* _How to complete this task_: Reproduce every entry exactly as given.

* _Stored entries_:
━━━━━━━━━━━━━━━━━━━━━━━━━━━━━━

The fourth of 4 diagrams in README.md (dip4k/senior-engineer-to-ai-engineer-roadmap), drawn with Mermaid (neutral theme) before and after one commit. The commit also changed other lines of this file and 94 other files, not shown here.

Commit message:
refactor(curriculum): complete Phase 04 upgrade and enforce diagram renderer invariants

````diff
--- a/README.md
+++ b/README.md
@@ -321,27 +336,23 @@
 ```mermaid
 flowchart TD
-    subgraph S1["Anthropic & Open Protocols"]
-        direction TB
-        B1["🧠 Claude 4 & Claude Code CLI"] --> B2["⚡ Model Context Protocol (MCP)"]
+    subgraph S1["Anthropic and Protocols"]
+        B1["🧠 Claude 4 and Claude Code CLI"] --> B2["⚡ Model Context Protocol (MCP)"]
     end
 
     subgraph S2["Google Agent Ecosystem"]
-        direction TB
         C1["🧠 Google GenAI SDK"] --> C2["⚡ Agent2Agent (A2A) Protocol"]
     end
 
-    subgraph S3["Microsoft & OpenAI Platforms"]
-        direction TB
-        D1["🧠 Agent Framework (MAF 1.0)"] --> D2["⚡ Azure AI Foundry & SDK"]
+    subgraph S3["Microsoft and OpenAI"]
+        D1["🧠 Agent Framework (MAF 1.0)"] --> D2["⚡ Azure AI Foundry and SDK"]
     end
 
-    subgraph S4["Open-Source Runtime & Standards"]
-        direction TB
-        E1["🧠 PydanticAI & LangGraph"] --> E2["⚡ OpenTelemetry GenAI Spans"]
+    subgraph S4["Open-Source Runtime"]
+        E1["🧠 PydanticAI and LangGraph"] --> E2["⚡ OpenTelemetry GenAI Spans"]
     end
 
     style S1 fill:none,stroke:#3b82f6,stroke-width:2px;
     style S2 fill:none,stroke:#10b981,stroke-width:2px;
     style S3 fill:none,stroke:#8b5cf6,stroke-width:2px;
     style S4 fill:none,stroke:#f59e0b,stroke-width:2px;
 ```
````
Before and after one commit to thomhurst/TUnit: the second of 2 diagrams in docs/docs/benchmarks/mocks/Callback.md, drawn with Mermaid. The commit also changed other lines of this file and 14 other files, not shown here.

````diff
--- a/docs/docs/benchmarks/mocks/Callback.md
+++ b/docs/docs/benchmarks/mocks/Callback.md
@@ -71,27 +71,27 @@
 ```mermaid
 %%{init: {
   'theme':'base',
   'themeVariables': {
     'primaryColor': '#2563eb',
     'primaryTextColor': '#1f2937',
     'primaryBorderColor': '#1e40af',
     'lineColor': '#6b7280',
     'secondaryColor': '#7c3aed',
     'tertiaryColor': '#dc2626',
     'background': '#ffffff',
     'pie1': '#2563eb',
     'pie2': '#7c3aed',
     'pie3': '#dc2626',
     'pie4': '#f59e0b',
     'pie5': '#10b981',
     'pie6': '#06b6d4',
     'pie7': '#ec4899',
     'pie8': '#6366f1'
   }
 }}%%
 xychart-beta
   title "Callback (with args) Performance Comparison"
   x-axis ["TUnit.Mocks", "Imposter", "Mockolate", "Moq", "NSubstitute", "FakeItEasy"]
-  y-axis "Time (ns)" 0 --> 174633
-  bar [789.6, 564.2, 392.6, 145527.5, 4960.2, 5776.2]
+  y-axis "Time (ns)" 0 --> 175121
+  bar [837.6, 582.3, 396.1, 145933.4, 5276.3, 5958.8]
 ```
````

━━━━━━━━━━━━━━━━━━━━━━━━━━━━━━

* _Solved exercise_:
The fourth of 4 diagrams in README.md (dip4k/senior-engineer-to-ai-engineer-roadmap), drawn with Mermaid (neutral theme) before and after one commit. The commit also changed other lines of this file and 94 other files, not shown here.

Commit message:
refactor(curriculum): complete Phase 04 upgrade and enforce diagram renderer invariants

````diff
--- a/README.md
+++ b/README.md
@@ -321,27 +336,23 @@
 ```mermaid
 flowchart TD
-    subgraph S1["Anthropic & Open Protocols"]
-        direction TB
-        B1["🧠 Claude 4 & Claude Code CLI"] --> B2["⚡ Model Context Protocol (MCP)"]
+    subgraph S1["Anthropic and Protocols"]
+        B1["🧠 Claude 4 and Claude Code CLI"] --> B2["⚡ Model Context Protocol (MCP)"]
     end
 
     subgraph S2["Google Agent Ecosystem"]
-        direction TB
         C1["🧠 Google GenAI SDK"] --> C2["⚡ Agent2Agent (A2A) Protocol"]
     end
 
-    subgraph S3["Microsoft & OpenAI Platforms"]
-        direction TB
-        D1["🧠 Agent Framework (MAF 1.0)"] --> D2["⚡ Azure AI Foundry & SDK"]
+    subgraph S3["Microsoft and OpenAI"]
+        D1["🧠 Agent Framework (MAF 1.0)"] --> D2["⚡ Azure AI Foundry and SDK"]
     end
 
-    subgraph S4["Open-Source Runtime & Standards"]
-        direction TB
-        E1["🧠 PydanticAI & LangGraph"] --> E2["⚡ OpenTelemetry GenAI Spans"]
+    subgraph S4["Open-Source Runtime"]
+        E1["🧠 PydanticAI and LangGraph"] --> E2["⚡ OpenTelemetry GenAI Spans"]
     end
 
     style S1 fill:none,stroke:#3b82f6,stroke-width:2px;
     style S2 fill:none,stroke:#10b981,stroke-width:2px;
     style S3 fill:none,stroke:#8b5cf6,stroke-width:2px;
     style S4 fill:none,stroke:#f59e0b,stroke-width:2px;
 ```
````
Before and after one commit to thomhurst/TUnit: the second of 2 diagrams in docs/docs/benchmarks/mocks/Callback.md, drawn with Mermaid. The commit also changed other lines of this file and 14 other files, not shown here.

````diff
--- a/docs/docs/benchmarks/mocks/Callback.md
+++ b/docs/docs/benchmarks/mocks/Callback.md
@@ -71,27 +71,27 @@
 ```mermaid
 %%{init: {
   'theme':'base',
   'themeVariables': {
     'primaryColor': '#2563eb',
     'primaryTextColor': '#1f2937',
     'primaryBorderColor': '#1e40af',
     'lineColor': '#6b7280',
     'secondaryColor': '#7c3aed',
     'tertiaryColor': '#dc2626',
     'background': '#ffffff',
     'pie1': '#2563eb',
     'pie2': '#7c3aed',
     'pie3': '#dc2626',
     'pie4': '#f59e0b',
     'pie5': '#10b981',
     'pie6': '#06b6d4',
     'pie7': '#ec4899',
     'pie8': '#6366f1'
   }
 }}%%
 xychart-beta
   title "Callback (with args) Performance Comparison"
   x-axis ["TUnit.Mocks", "Imposter", "Mockolate", "Moq", "NSubstitute", "FakeItEasy"]
-  y-axis "Time (ns)" 0 --> 174633
-  bar [789.6, 564.2, 392.6, 145527.5, 4960.2, 5776.2]
+  y-axis "Time (ns)" 0 --> 175121
+  bar [837.6, 582.3, 396.1, 145933.4, 5276.3, 5958.8]
 ```
````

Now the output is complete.